= Brief =
Your answer should be every line of the records that contains the word "const", copied as it stands.

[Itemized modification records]

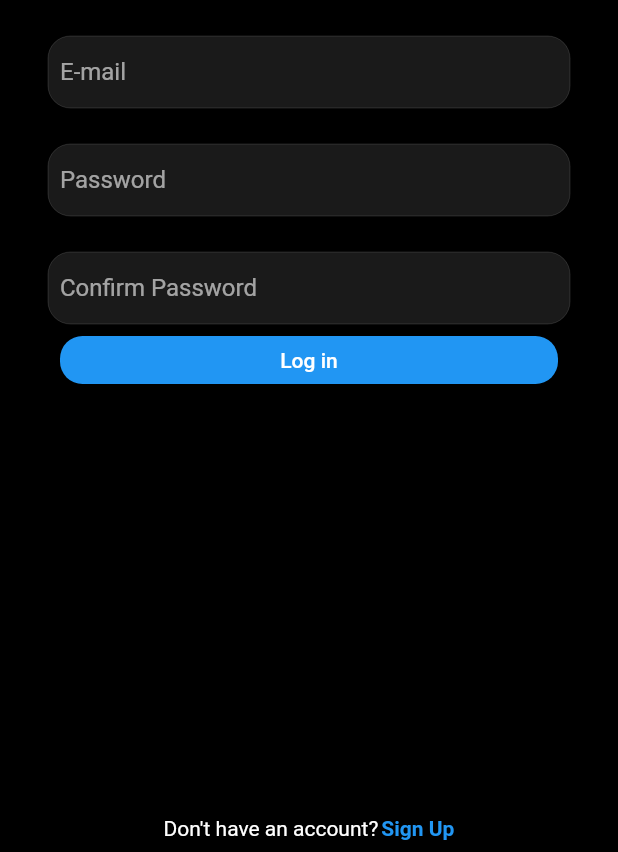
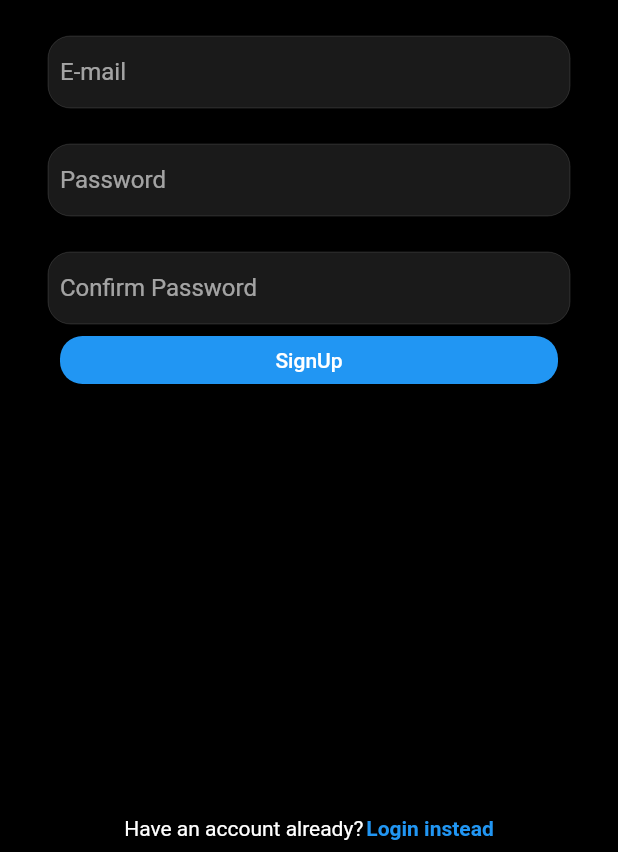
Before and after one commit to swap-10/insta_clone_flutter, a Flutter app: the screen it shows after launch, on a phone screen of 412 x 824 dp, the part 384-1236 px from its top. Run offline on Flutter 3.47's test engine with Material 2 defaults, Android fonts, the phone set to English and light mode, and no system bars; our stand-ins replace firebase_core, flutter_dotenv, flutter_svg; accounts and stored records are empty.

Commit message:
Fix signup screen text to be signup screen from login screen

```diff
--- a/lib/screens/signup_screen.dart
+++ b/lib/screens/signup_screen.dart
@@ -99,7 +99,7 @@ class _SignupScreenState extends State<SignupScreen> {
                 onPressed: (() => {}),
                 child: Container(
                   child: const Text(
-                    "Log in",
+                    "SignUp",
                     style: TextStyle(color: Colors.white),
                   ),
                   width: double.infinity,
@@ -121,7 +121,7 @@ class _SignupScreenState extends State<SignupScreen> {
                 mainAxisAlignment: MainAxisAlignment.center,
                 children: [
                   Container(
-                    child: const Text("Don't have an account?"),
+                    child: const Text("Have an account already?"),
                     padding: const EdgeInsets.symmetric(
                         vertical: 8.0, horizontal: 1.0),
                   ),
@@ -129,7 +129,7 @@ class _SignupScreenState extends State<SignupScreen> {
                     onTap: () {},
                     child: Container(
                       child: const Text(
-                        "Sign Up",
+                        "Login instead",
                         style: TextStyle(
                           fontWeight: FontWeight.bold,
                           color: Colors.blue,
```
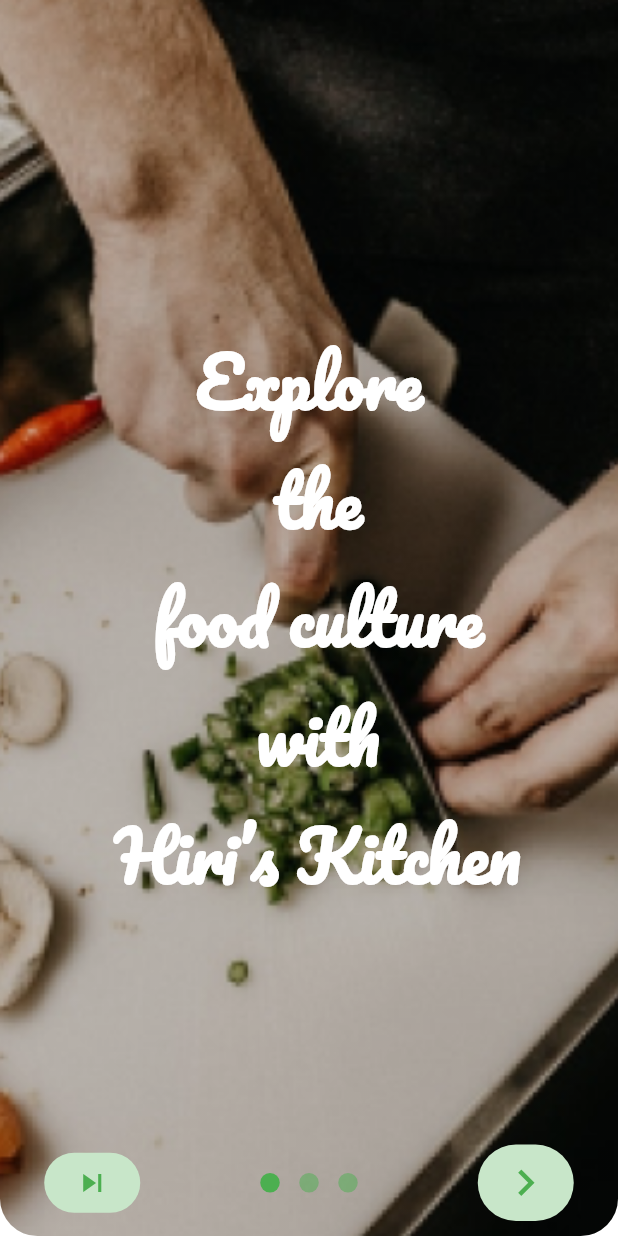
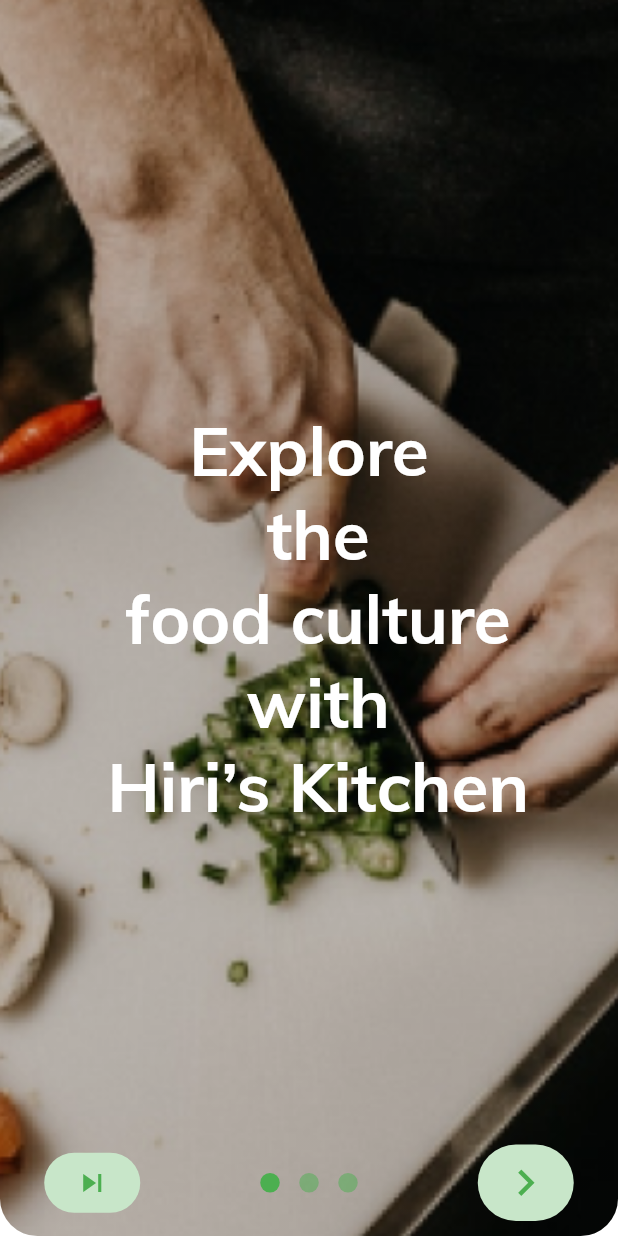
Before and after one commit to hirishegank/user, a Flutter app: the screen it shows after launch, on a phone screen of 412 x 824 dp. Run offline on Flutter 3.47's test engine with Material 2 defaults, Android fonts, the phone set to English and light mode, and no system bars; drawn by our look-alikes of intro_slider; our stand-ins replace cloud_firestore, firebase_auth, firebase_storage, flutter_rating_bar, font_awesome_flutter, qr_flutter; accounts and stored records are empty.

```diff
--- a/lib/screens/mobile_verification.dart
+++ b/lib/screens/mobile_verification.dart
@@ -164,10 +164,12 @@ class _MobileVerificationPageState extends State<MobileVerificationPage> {
                     Padding(
                       padding: const EdgeInsets.symmetric(horizontal: 45.0),
                       child: TextField(
+                        keyboardType: TextInputType.phone,
                         style: TextStyle(fontSize: 20),
                         textAlign: TextAlign.center,
                         decoration: InputDecoration(
                           hintText: "07X XXX XXXX",
+
                           // labelText: 'Phone Number'
                         ),
                         onChanged: (value) {
--- a/lib/screens/payment_methods.dart
+++ b/lib/screens/payment_methods.dart
@@ -30,7 +30,7 @@ class PaymentsPage extends StatelessWidget {
                 FontAwesomeIcons.wallet,
                 size: 40,
               ),
-              lable: 'Cash',
+              lable: 'Frimi',
             ),
             Padding(
               padding: const EdgeInsets.symmetric(horizontal: 20.0),
--- a/lib/screens/walkthrough.dart
+++ b/lib/screens/walkthrough.dart
@@ -26,13 +26,13 @@ class _WalkthroughState extends State<Walkthrough> {
             color: Color(0xff3da4ab),
             fontSize: 30.0,
             fontWeight: FontWeight.bold,
-            fontFamily: 'RobotoMono'),
+            fontFamily: 'Muli'),
         description: "Explore\n the\n food culture\n with\n Hiri’s Kitchen",
         styleDescription: TextStyle(
             color: Color(0xfffe9c8f),
             fontSize: 20.0,
             fontStyle: FontStyle.italic,
-            fontFamily: 'Raleway'),
+            fontFamily: 'Muli'),
         pathImage: "assets/img/walk1.png",
       ),
     );
@@ -43,13 +43,13 @@ class _WalkthroughState extends State<Walkthrough> {
             color: Color(0xff3da4ab),
             fontSize: 30.0,
             fontWeight: FontWeight.bold,
-            fontFamily: 'RobotoMono'),
+            fontFamily: 'Muli'),
         description: "Authentic\n food\n is on your\n Door step",
         styleDescription: TextStyle(
             color: Color(0xfffe9c8f),
             fontSize: 20.0,
             fontStyle: FontStyle.italic,
-            fontFamily: 'Raleway'),
+            fontFamily: 'Muli'),
         pathImage: "assets/img/walk2.png",
       ),
     );
@@ -60,13 +60,13 @@ class _WalkthroughState extends State<Walkthrough> {
             color: Color(0xff3da4ab),
             fontSize: 30.0,
             fontWeight: FontWeight.bold,
-            fontFamily: 'RobotoMono'),
+            fontFamily: 'Muli'),
         description: "Celebrate\n your\n ordered food !!",
         styleDescription: TextStyle(
             color: Color(0xfffe9c8f),
             fontSize: 40.0,
             fontStyle: FontStyle.italic,
-            fontFamily: 'Raleway'),
+            fontFamily: 'Muli'),
         pathImage: "assets/img/walk3.png",
       ),
     );
@@ -145,8 +145,8 @@ class _WalkthroughState extends State<Walkthrough> {
                       currentSlide.description,
                       textAlign: TextAlign.center,
                       style: TextStyle(
-                        fontFamily: 'Pacifico',
-                        fontWeight: FontWeight.w900,
+                        fontFamily: 'Muli',
+                        fontWeight: FontWeight.bold,
                         fontSize: 45,
                         color: Colors.white,
                       ),
```
Also changed, not shown: lib/screens/cart_items.dart (+13 -0 lines), lib/screens/home_page.dart (+41 -31 lines), lib/screens/order_confirmation.dart (+9 -6 lines), lib/screens/setting_edit_profile.dart (+19 -3 lines), lib/screens/setting_view.dart (+24 -3 lines), assets/img/banner.png (added), lib/screens/terms_screen.dart (added).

= Solution for this problem =
                   child: const Text(
-                    child: const Text("Don't have an account?"),
+                    child: const Text("Have an account already?"),
                     padding: const EdgeInsets.symmetric(
                       child: const Text(
                       padding: const EdgeInsets.symmetric(horizontal: 45.0),
               padding: const EdgeInsets.symmetric(horizontal: 20.0),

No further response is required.